Revision comparison data
------------------------------------------------

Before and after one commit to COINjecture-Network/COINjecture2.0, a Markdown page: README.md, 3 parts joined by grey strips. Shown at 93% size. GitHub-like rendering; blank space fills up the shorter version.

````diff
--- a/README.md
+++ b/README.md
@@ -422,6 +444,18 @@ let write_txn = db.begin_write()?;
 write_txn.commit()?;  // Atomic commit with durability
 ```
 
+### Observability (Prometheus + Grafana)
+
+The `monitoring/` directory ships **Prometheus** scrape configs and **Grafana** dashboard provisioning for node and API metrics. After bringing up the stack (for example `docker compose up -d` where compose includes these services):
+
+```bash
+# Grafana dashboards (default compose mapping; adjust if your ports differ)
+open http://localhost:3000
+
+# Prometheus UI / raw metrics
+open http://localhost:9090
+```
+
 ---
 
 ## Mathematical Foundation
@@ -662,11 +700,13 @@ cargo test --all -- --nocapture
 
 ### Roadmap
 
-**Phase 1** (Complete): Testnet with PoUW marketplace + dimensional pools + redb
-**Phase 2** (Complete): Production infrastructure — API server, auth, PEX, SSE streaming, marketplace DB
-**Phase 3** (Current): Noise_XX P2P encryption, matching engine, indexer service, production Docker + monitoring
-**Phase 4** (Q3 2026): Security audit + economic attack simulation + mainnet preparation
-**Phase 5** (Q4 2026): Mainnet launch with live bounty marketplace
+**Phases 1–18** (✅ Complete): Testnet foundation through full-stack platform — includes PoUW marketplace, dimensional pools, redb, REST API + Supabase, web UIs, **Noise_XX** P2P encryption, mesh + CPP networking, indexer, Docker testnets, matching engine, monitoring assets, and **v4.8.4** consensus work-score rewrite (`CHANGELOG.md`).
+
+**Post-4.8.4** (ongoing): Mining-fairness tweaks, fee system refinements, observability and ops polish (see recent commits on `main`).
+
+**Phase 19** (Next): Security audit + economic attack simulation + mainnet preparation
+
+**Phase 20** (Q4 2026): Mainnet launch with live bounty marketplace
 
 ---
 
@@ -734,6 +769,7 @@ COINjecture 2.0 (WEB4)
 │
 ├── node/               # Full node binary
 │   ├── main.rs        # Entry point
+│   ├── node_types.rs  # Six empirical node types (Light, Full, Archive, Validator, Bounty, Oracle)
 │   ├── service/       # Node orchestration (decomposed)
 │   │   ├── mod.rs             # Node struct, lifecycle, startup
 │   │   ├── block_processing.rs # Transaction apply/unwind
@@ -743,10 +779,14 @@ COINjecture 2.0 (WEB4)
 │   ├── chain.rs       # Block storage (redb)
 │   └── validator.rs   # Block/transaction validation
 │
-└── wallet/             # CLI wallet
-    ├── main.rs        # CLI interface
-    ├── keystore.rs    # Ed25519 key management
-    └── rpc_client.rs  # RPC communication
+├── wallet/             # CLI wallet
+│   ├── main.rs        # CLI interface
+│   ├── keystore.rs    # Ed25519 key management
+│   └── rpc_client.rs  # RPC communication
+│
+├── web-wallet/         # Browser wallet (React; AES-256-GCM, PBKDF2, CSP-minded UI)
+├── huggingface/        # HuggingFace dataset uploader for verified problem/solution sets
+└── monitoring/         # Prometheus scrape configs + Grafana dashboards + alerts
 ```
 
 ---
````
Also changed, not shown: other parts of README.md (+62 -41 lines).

------------------------------------------------

#### [About this task]
Look through the lines above and collect those with the word "economic".

#### [Solved exercise]
-**Phase 4** (Q3 2026): Security audit + economic attack simulation + mainnet preparation
+**Phase 19** (Next): Security audit + economic attack simulation + mainnet preparation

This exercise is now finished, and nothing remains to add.